Captioners shared history with NCRA highlights past, present, and future

NCRA members Carol Studenmund, FAPR, RDR, CRR, CRC, Portland, Ore.; Karen Yates, FAPR, RPR, CRR, CRC, Minden, Nev.; and Kelly Linkowski, RPR, CRR, CRC, CPE, Rittman, Ohio, presented a session at the NCRA Convention & Expo that highlighted the history of captioning and shared a vision of the future. The JCR Weekly asked the trio to share their thoughts.

JCR | Can you tell us a little about your background and how you are connected to captioning?

Linkowski | We tell people all the time how diverse a career in court reporting can be. It’s my favorite part of being a realtime stenographic reporter. My career has evolved to fit my family’s lifestyle and mine, unlike many professions where you have to fit your life around your career. I loved freelancing and never knowing what the next day may bring when I was in my 20s; I enjoyed the challenges and opportunity to sub in courtroom settings; but my ultimate favorite has been captioning as an independent contractor. When my kids were young, they would tell people I watched television for a living! Little did they know, working my own hours — as weird as they were — helped our family dynamic work in the way my husband and I had envisioned.

Yates | In the mid-1990s, after 25 years in judicial reporting, I was looking for a change, a new challenge. I attended the NCRA Annual Convention & Expo and heard a keynote speech by Henry Kisor, author of the book What’s That Pig Outdoors? He spoke about his experiences as a man who is deaf and the importance of captioning and CART in his life. He urged our members to retrain to become captioners. I took up that challenge and have never looked back. I haven’t done broadcast captioning, but I have worked providing CART captioning in every possible setting, including onsite for individual students in their classes; for large convention and meeting audiences; in my hometown and in many other states; as well as across the globe in other countries. Now I work almost exclusively from my home office providing remote captioning.

Studenmund | I am one of the owners of LNS Captioning in Portland, Ore. We started LNS Captioning in 1993. I first worked as a captioner in 1992. I have served on NCRA committees involving captioning since 1994 and taught workshops about realtime writing and captioning back in the 1990s, and I am still involved in captioner education to this day. I was one of the instructors for the Certified Realtime Captioner (CRC) Workshop held in Denver in August 2019.

JCR | What do you tell captioners who ask you, “What has NCRA done for captioners?”

Studenmund | In 2012, the NCRA Captioning Community of Interest (CoI) took the bull by the horns and developed the Best Practices for Captioning, the effort that led to the Federal Communications Commission establishing – in 2015 – rules for captioning quality.
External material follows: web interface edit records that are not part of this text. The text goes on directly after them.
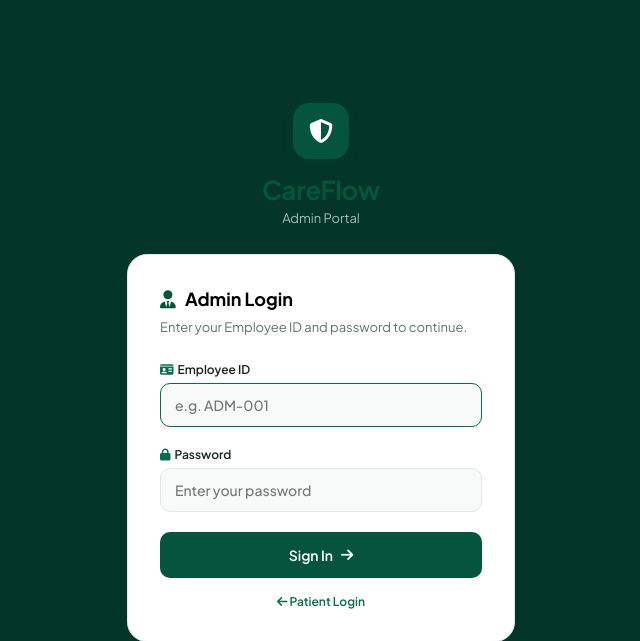
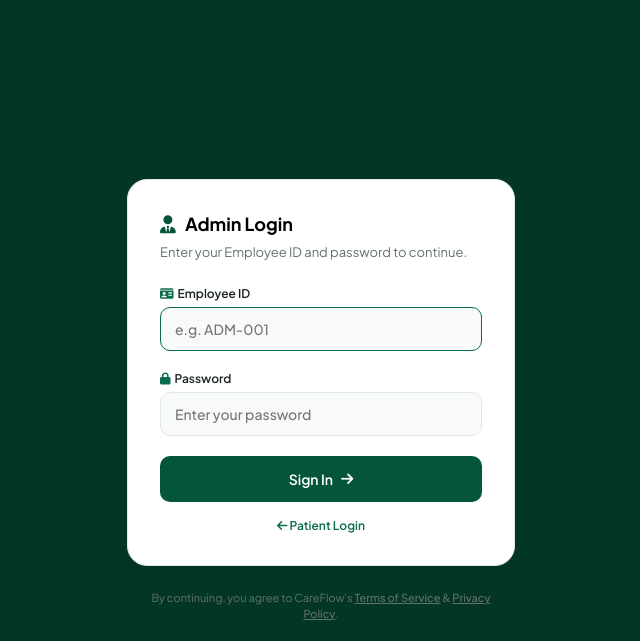
Before and after one commit to Auralith-Bit/AuralithCareflow_Backend, a Django app: page /admin/ in a window 1280 px wide. Shown: the top 641 px of the page, without its empty margins (319-959 px from the left). Run offline with Django 5.2, Linux system fonts and the light colour scheme.

Commit message:
removed logo and brandname from login page of admins and staffs

```diff
--- a/careflow/templates/admin-login.html
+++ b/careflow/templates/admin-login.html
@@ -11,14 +11,6 @@
 </head>
 <body>
     <div class="auth-wrapper">
-        <div class="auth-brand">
-            <div class="auth-brand-header">
-                <div class="auth-logo-circle"><i class="fa-solid fa-shield-halved"></i></div>
-                <h2>CareFlow</h2>
-                <p style="font-size:13px;color:#a0bfb5;margin-top:2px;">Admin Portal</p>
-            </div>
-        </div>
-
         <div class="auth-card">
             <h3><i class="fa-solid fa-user-tie" style="color:var(--primary-teal);margin-right:6px;"></i> Admin Login</h3>
             <p class="auth-subtitle">Enter your Employee ID and password to continue.</p>
```
Also changed, not shown: careflow/templates/staff-login.html (+0 -8 lines).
The NCRA Captioning CoI was tired of hearing everyone in the broadcast realm blame any problems with captions on the captioners. We knew our captions went through many hands between our steno machines and computers and the end user’s TV. We started the conversation to identify all of the roles involved in the creation and delivery of live captions.

Linkowski | Certification. Certifications are an immediate letter of reference. They guarantee I have the minimum requirements. You can’t fake it – you are a realtime writer. Sometimes you are writing upwards of 300 wpm, and companies are hiring you to be the accessibility link to their customers. Certifications get you in the door; CEUs and daily developing of your skills and knowledge base will propel you to the top.

Yates | You cannot talk about the history of captioning without acknowledging the central role NCRA has played. As some of our members pioneered the field, NCRA highlighted their outstanding work every step of the way. Through our JCR articles and conference seminars, NCRA educated and trained legions of new captioners. We created certifications that allow our members to demonstrate their mastery of this skill and differentiate themselves from competitors. Our lobbying efforts on Capitol Hill put a spotlight on captioning and gained millions of dollars to enable our schools to train captioners. NCRA’s public relations department helped place articles about captioners in local and national media outlets, especially after national disasters. The Association works with other organizations, particularly those representing people with hearing loss, on all captioning issues. NCRA continues to be the leading champion for captioners, both within our own ranks and to all external audiences.

JCR | What do you see as the future of captioners? 

Yates | I see a continuing expansion in the demand for our skill. It won’t be strictly as captioners, but in a more fluid and flexible field of instant, clean, (nearly) verbatim text for every imaginable situation. The word’s out, and the simultaneous display of the written word as the speakers talk is now a service that people just expect to be available. While other technologies might be available at lower cost, a skilled steno captioner will continue to be the standard against which all others measure themselves. 

Linkowski | Opportunities are more abundant than ever before. Captioning is no longer for just the deaf and hard of hearing but is a key communication component to universal design.

Studenmund | In the near future, live stenographic captioners will adjust to new competitors in our marketplace. Over time, we will see automated speech recognition improve. Our consumers will continue to make their voices heard about the level of quality they need in live captions. And live captioners will see the marketplace recognize the need for human captioners who are professionals who are accountable to ethics codes and quality of captions.

Look for an article on the history of captioning coming in the November/December issue of the JCR.